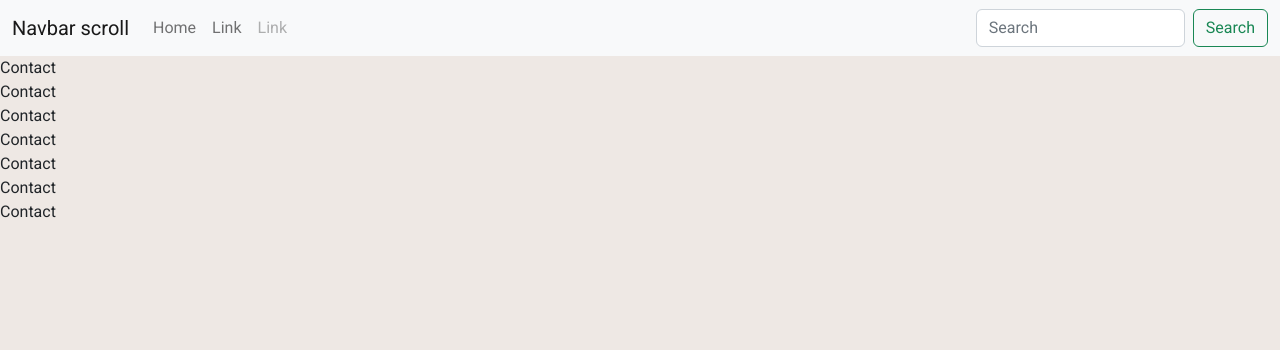
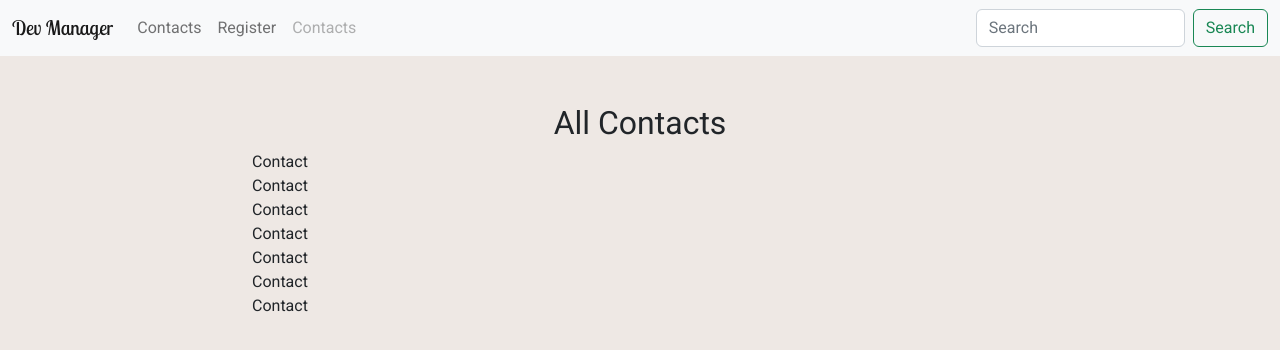
Before and after one commit to obaydullaa/Dev-Manager, a React (Vite) app: page / in a window 1280 px wide. Shown: the top 350 px of the page. Built offline with nearby package versions, Linux system fonts and the light colour scheme.

Commit message:
Adding some style and font family

```diff
--- a/Dev-Manager_Note.js
+++ b/Dev-Manager_Note.js
@@ -205,3 +205,5 @@ export default function Header() {
     </>
   )
 }
+
+6. Add font family and text center and some style add
--- a/src/App.jsx
+++ b/src/App.jsx
@@ -1,5 +1,6 @@
 import { useState } from 'react'
 
+import {Container } from 'react-bootstrap'
 import Contacts from './contacts/Contacts'
 import Header from './layouts/Header';
 
@@ -89,10 +90,12 @@ function App() {
   const [contacts, setContacts] = useState(initialContacts)
 
   return (
-    <div>
+    <>
       <Header/>
-      <Contacts contacts={contacts}/>
-    </div>
+      <Container style={{width: '800px', margin: '0 auto'}} className='pt-5'>
+        <Contacts contacts={contacts}/>
+      </Container>
+    </>
   )
 }
 
--- a/src/contacts/Contacts.jsx
+++ b/src/contacts/Contacts.jsx
@@ -6,6 +6,7 @@ import Contact from './Contact'
 export default function Contacts({contacts}) {
   return (
     <>
+      <h2 className='text-center'>All Contacts</h2>
       {contacts.map((contact) => (
         <Contact key={contact.id} contact={contact}/>
       ))}
--- a/src/index.css
+++ b/src/index.css
@@ -2,7 +2,10 @@
 
 body {
     font-family: 'Roboto', sans-serif;
-    /* font-family: 'Lobster Two', cursive; */
     background-color: #eee8e4;
 
 }
+
+.brand {
+    font-family: 'Lobster Two', cursive;
+}
--- a/src/layouts/Header.jsx
+++ b/src/layouts/Header.jsx
@@ -8,7 +8,7 @@ export default function Header() {
     <>
         <Navbar bg="light" expand="lg">
             <Container fluid>
-            <Navbar.Brand href="#">Navbar scroll</Navbar.Brand>
+            <Navbar.Brand href="#" className='brand'>Dev Manager</Navbar.Brand>
             <Navbar.Toggle aria-controls="navbarScroll" />
             <Navbar.Collapse id="navbarScroll">
                 <Nav
@@ -16,20 +16,10 @@ export default function Header() {
                 style={{ maxHeight: '100px' }}
                 navbarScroll
                 >
-                <Nav.Link href="#action1">Home</Nav.Link>
-                <Nav.Link href="#action2">Link</Nav.Link>
-                {/* <NavDropdown title="Link" id="navbarScrollingDropdown">
-                    <NavDropdown.Item href="#action3">Action</NavDropdown.Item>
-                    <NavDropdown.Item href="#action4">
-                    Another action
-                    </NavDropdown.Item>
-                    <NavDropdown.Divider />
-                    <NavDropdown.Item href="#action5">
-                    Something else here
-                    </NavDropdown.Item>
-                </NavDropdown> */}
+                <Nav.Link href="#action1">Contacts</Nav.Link>
+                <Nav.Link href="#action2">Register</Nav.Link>
                 <Nav.Link href="#" disabled>
-                    Link
+                    Contacts
                 </Nav.Link>
                 </Nav>
                 <Form className="d-flex">
```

┄┄┄┄┄┄

→ TASK DIRECTIONS
All lines above that include the word "layouts" should be located and copied.

→ TASK OUTPUT
 import Header from './layouts/Header';
--- a/src/layouts/Header.jsx
+++ b/src/layouts/Header.jsx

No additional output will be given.